# [Provided material]
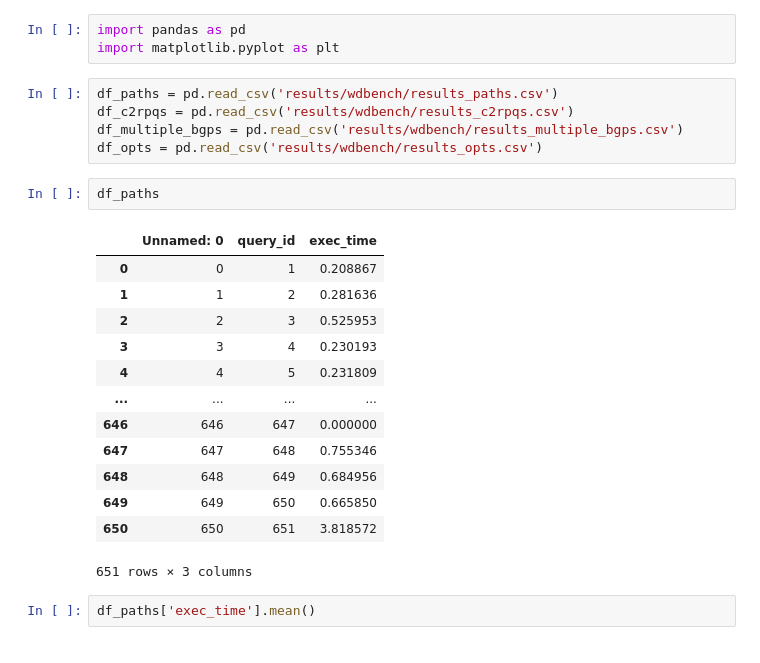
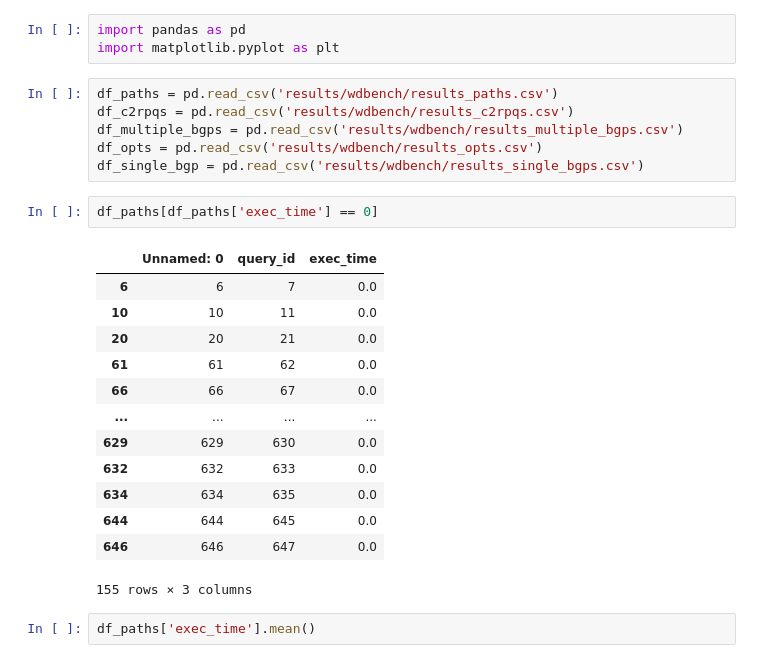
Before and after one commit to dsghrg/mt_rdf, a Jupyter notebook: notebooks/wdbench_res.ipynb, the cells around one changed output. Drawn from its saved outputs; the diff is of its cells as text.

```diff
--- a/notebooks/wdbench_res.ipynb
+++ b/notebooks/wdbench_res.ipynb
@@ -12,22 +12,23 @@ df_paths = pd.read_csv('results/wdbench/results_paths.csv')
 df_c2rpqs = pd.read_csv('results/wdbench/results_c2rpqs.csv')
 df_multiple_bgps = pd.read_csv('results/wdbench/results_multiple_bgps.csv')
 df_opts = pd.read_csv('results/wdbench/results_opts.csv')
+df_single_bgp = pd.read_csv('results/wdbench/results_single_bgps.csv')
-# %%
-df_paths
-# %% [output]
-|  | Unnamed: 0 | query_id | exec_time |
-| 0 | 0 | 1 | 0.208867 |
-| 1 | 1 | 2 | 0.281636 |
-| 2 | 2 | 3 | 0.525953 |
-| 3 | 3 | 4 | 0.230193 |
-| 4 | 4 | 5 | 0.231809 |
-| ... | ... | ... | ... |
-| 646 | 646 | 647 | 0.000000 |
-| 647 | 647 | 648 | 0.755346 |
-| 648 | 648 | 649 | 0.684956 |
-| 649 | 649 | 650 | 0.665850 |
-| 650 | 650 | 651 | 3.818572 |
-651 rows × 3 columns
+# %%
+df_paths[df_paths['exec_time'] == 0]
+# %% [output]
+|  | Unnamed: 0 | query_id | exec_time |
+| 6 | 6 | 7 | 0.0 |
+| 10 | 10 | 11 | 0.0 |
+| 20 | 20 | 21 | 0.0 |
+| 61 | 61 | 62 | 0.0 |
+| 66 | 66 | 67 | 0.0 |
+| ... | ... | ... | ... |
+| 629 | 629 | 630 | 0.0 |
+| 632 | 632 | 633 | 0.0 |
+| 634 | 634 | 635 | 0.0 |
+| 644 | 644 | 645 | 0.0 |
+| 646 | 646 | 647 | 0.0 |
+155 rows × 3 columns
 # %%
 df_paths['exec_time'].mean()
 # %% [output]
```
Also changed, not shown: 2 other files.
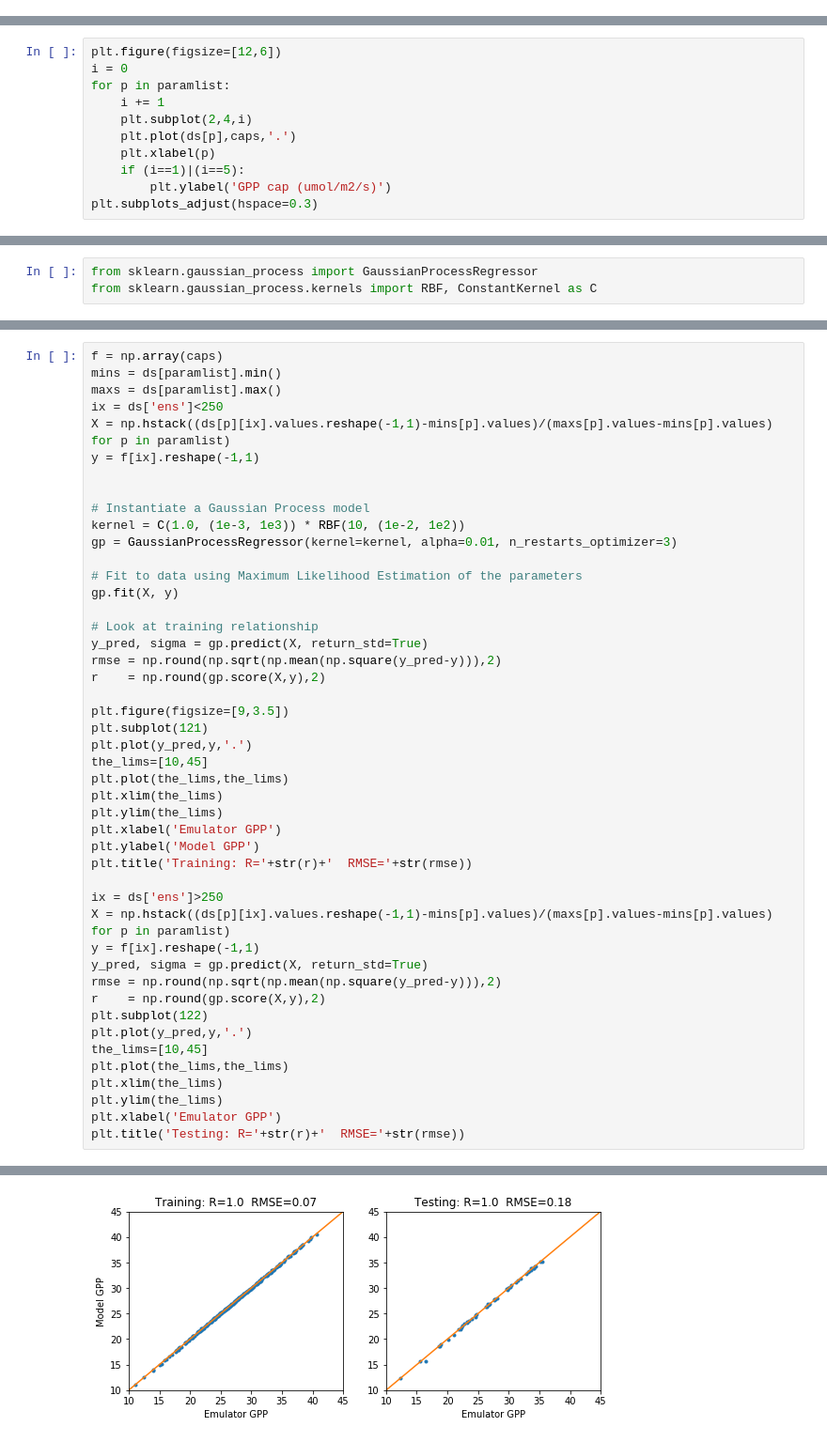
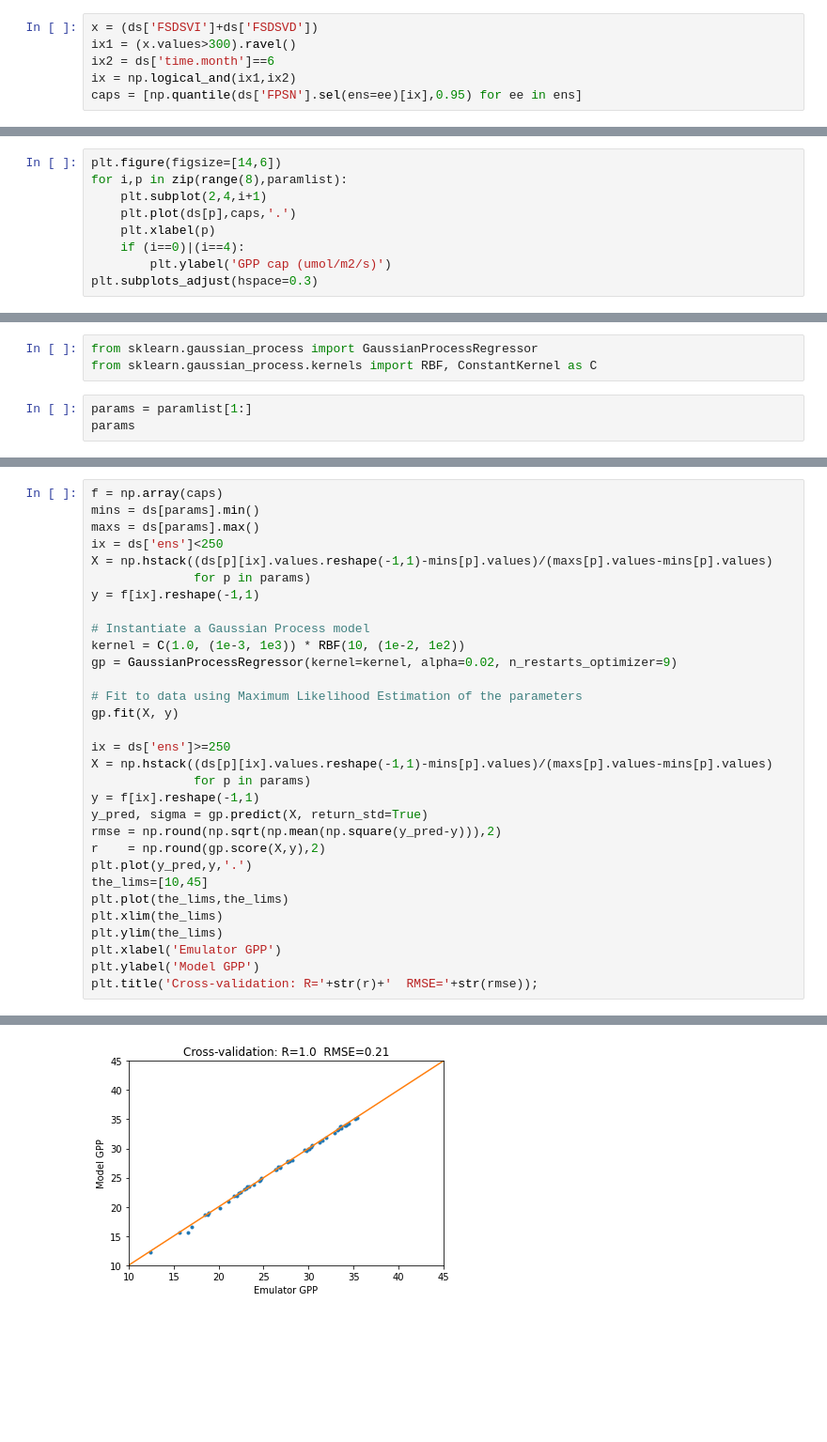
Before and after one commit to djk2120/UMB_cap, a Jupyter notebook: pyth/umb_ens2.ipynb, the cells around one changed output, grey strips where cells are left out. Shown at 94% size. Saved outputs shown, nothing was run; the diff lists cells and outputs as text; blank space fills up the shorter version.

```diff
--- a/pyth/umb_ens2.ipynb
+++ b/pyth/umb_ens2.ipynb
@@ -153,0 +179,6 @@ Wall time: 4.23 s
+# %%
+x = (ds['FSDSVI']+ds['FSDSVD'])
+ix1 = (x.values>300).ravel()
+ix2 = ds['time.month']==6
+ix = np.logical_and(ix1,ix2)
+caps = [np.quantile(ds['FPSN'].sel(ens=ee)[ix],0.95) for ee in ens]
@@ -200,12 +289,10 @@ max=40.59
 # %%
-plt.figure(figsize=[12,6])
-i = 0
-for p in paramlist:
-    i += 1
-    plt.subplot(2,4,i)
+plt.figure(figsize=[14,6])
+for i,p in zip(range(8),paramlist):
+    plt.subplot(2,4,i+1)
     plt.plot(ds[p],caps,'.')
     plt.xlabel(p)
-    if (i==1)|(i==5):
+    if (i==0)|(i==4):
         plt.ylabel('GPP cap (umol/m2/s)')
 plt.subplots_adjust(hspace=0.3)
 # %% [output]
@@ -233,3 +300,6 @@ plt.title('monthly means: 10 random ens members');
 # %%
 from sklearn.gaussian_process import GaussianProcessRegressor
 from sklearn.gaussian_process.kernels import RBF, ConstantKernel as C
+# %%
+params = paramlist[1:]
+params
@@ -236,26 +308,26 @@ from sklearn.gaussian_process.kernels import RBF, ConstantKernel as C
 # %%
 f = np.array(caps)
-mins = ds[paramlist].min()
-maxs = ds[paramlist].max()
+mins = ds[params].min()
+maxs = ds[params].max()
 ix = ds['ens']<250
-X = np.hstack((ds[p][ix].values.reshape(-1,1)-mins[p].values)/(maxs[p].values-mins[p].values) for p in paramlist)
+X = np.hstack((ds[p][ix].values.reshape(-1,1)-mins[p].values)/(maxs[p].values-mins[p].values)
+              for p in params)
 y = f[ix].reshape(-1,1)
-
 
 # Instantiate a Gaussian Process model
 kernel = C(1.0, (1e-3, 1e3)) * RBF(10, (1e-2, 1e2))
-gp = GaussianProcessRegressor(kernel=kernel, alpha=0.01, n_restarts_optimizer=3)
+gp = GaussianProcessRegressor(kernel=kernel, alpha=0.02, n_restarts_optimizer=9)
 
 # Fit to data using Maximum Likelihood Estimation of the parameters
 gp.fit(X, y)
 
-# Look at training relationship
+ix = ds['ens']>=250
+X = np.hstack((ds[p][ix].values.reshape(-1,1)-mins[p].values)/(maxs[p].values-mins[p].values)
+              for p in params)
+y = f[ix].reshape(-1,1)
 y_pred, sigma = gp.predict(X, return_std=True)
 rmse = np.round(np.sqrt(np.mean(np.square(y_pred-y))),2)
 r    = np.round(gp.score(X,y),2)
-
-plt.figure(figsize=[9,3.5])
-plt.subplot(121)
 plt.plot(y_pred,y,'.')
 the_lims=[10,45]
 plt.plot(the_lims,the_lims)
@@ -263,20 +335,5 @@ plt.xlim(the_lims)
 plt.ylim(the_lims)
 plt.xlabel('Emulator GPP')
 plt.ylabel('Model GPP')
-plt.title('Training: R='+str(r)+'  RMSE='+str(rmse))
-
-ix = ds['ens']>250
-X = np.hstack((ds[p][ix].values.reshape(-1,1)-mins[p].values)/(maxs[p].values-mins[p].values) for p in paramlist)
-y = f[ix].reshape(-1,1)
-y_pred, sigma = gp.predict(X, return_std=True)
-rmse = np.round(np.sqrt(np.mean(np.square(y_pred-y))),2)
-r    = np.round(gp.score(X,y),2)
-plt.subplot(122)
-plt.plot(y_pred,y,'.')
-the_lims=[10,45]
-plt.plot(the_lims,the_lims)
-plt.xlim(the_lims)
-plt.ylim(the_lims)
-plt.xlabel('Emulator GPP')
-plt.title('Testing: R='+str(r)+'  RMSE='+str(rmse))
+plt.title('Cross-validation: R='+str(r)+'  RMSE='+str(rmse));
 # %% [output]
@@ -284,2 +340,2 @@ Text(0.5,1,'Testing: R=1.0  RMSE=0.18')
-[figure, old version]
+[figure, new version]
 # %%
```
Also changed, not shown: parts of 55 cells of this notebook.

# [What is required]
Set down every record exactly, without the pictures.

# [Answer to this task]
Before and after one commit to dsghrg/mt_rdf, a Jupyter notebook: notebooks/wdbench_res.ipynb, the cells around one changed output. Drawn from its saved outputs; the diff is of its cells as text.

```diff
--- a/notebooks/wdbench_res.ipynb
+++ b/notebooks/wdbench_res.ipynb
@@ -12,22 +12,23 @@ df_paths = pd.read_csv('results/wdbench/results_paths.csv')
 df_c2rpqs = pd.read_csv('results/wdbench/results_c2rpqs.csv')
 df_multiple_bgps = pd.read_csv('results/wdbench/results_multiple_bgps.csv')
 df_opts = pd.read_csv('results/wdbench/results_opts.csv')
+df_single_bgp = pd.read_csv('results/wdbench/results_single_bgps.csv')
-# %%
-df_paths
-# %% [output]
-|  | Unnamed: 0 | query_id | exec_time |
-| 0 | 0 | 1 | 0.208867 |
-| 1 | 1 | 2 | 0.281636 |
-| 2 | 2 | 3 | 0.525953 |
-| 3 | 3 | 4 | 0.230193 |
-| 4 | 4 | 5 | 0.231809 |
-| ... | ... | ... | ... |
-| 646 | 646 | 647 | 0.000000 |
-| 647 | 647 | 648 | 0.755346 |
-| 648 | 648 | 649 | 0.684956 |
-| 649 | 649 | 650 | 0.665850 |
-| 650 | 650 | 651 | 3.818572 |
-651 rows × 3 columns
+# %%
+df_paths[df_paths['exec_time'] == 0]
+# %% [output]
+|  | Unnamed: 0 | query_id | exec_time |
+| 6 | 6 | 7 | 0.0 |
+| 10 | 10 | 11 | 0.0 |
+| 20 | 20 | 21 | 0.0 |
+| 61 | 61 | 62 | 0.0 |
+| 66 | 66 | 67 | 0.0 |
+| ... | ... | ... | ... |
+| 629 | 629 | 630 | 0.0 |
+| 632 | 632 | 633 | 0.0 |
+| 634 | 634 | 635 | 0.0 |
+| 644 | 644 | 645 | 0.0 |
+| 646 | 646 | 647 | 0.0 |
+155 rows × 3 columns
 # %%
 df_paths['exec_time'].mean()
 # %% [output]
```
Also changed, not shown: 2 other files.
Before and after one commit to djk2120/UMB_cap, a Jupyter notebook: pyth/umb_ens2.ipynb, the cells around one changed output, grey strips where cells are left out. Shown at 94% size. Saved outputs shown, nothing was run; the diff lists cells and outputs as text; blank space fills up the shorter version.

```diff
--- a/pyth/umb_ens2.ipynb
+++ b/pyth/umb_ens2.ipynb
@@ -153,0 +179,6 @@ Wall time: 4.23 s
+# %%
+x = (ds['FSDSVI']+ds['FSDSVD'])
+ix1 = (x.values>300).ravel()
+ix2 = ds['time.month']==6
+ix = np.logical_and(ix1,ix2)
+caps = [np.quantile(ds['FPSN'].sel(ens=ee)[ix],0.95) for ee in ens]
@@ -200,12 +289,10 @@ max=40.59
 # %%
-plt.figure(figsize=[12,6])
-i = 0
-for p in paramlist:
-    i += 1
-    plt.subplot(2,4,i)
+plt.figure(figsize=[14,6])
+for i,p in zip(range(8),paramlist):
+    plt.subplot(2,4,i+1)
     plt.plot(ds[p],caps,'.')
     plt.xlabel(p)
-    if (i==1)|(i==5):
+    if (i==0)|(i==4):
         plt.ylabel('GPP cap (umol/m2/s)')
 plt.subplots_adjust(hspace=0.3)
 # %% [output]
@@ -233,3 +300,6 @@ plt.title('monthly means: 10 random ens members');
 # %%
 from sklearn.gaussian_process import GaussianProcessRegressor
 from sklearn.gaussian_process.kernels import RBF, ConstantKernel as C
+# %%
+params = paramlist[1:]
+params
@@ -236,26 +308,26 @@ from sklearn.gaussian_process.kernels import RBF, ConstantKernel as C
 # %%
 f = np.array(caps)
-mins = ds[paramlist].min()
-maxs = ds[paramlist].max()
+mins = ds[params].min()
+maxs = ds[params].max()
 ix = ds['ens']<250
-X = np.hstack((ds[p][ix].values.reshape(-1,1)-mins[p].values)/(maxs[p].values-mins[p].values) for p in paramlist)
+X = np.hstack((ds[p][ix].values.reshape(-1,1)-mins[p].values)/(maxs[p].values-mins[p].values)
+              for p in params)
 y = f[ix].reshape(-1,1)
-
 
 # Instantiate a Gaussian Process model
 kernel = C(1.0, (1e-3, 1e3)) * RBF(10, (1e-2, 1e2))
-gp = GaussianProcessRegressor(kernel=kernel, alpha=0.01, n_restarts_optimizer=3)
+gp = GaussianProcessRegressor(kernel=kernel, alpha=0.02, n_restarts_optimizer=9)
 
 # Fit to data using Maximum Likelihood Estimation of the parameters
 gp.fit(X, y)
 
-# Look at training relationship
+ix = ds['ens']>=250
+X = np.hstack((ds[p][ix].values.reshape(-1,1)-mins[p].values)/(maxs[p].values-mins[p].values)
+              for p in params)
+y = f[ix].reshape(-1,1)
 y_pred, sigma = gp.predict(X, return_std=True)
 rmse = np.round(np.sqrt(np.mean(np.square(y_pred-y))),2)
 r    = np.round(gp.score(X,y),2)
-
-plt.figure(figsize=[9,3.5])
-plt.subplot(121)
 plt.plot(y_pred,y,'.')
 the_lims=[10,45]
 plt.plot(the_lims,the_lims)
@@ -263,20 +335,5 @@ plt.xlim(the_lims)
 plt.ylim(the_lims)
 plt.xlabel('Emulator GPP')
 plt.ylabel('Model GPP')
-plt.title('Training: R='+str(r)+'  RMSE='+str(rmse))
-
-ix = ds['ens']>250
-X = np.hstack((ds[p][ix].values.reshape(-1,1)-mins[p].values)/(maxs[p].values-mins[p].values) for p in paramlist)
-y = f[ix].reshape(-1,1)
-y_pred, sigma = gp.predict(X, return_std=True)
-rmse = np.round(np.sqrt(np.mean(np.square(y_pred-y))),2)
-r    = np.round(gp.score(X,y),2)
-plt.subplot(122)
-plt.plot(y_pred,y,'.')
-the_lims=[10,45]
-plt.plot(the_lims,the_lims)
-plt.xlim(the_lims)
-plt.ylim(the_lims)
-plt.xlabel('Emulator GPP')
-plt.title('Testing: R='+str(r)+'  RMSE='+str(rmse))
+plt.title('Cross-validation: R='+str(r)+'  RMSE='+str(rmse));
 # %% [output]
@@ -284,2 +340,2 @@ Text(0.5,1,'Testing: R=1.0  RMSE=0.18')
-[figure, old version]
+[figure, new version]
 # %%
```
Also changed, not shown: parts of 55 cells of this notebook.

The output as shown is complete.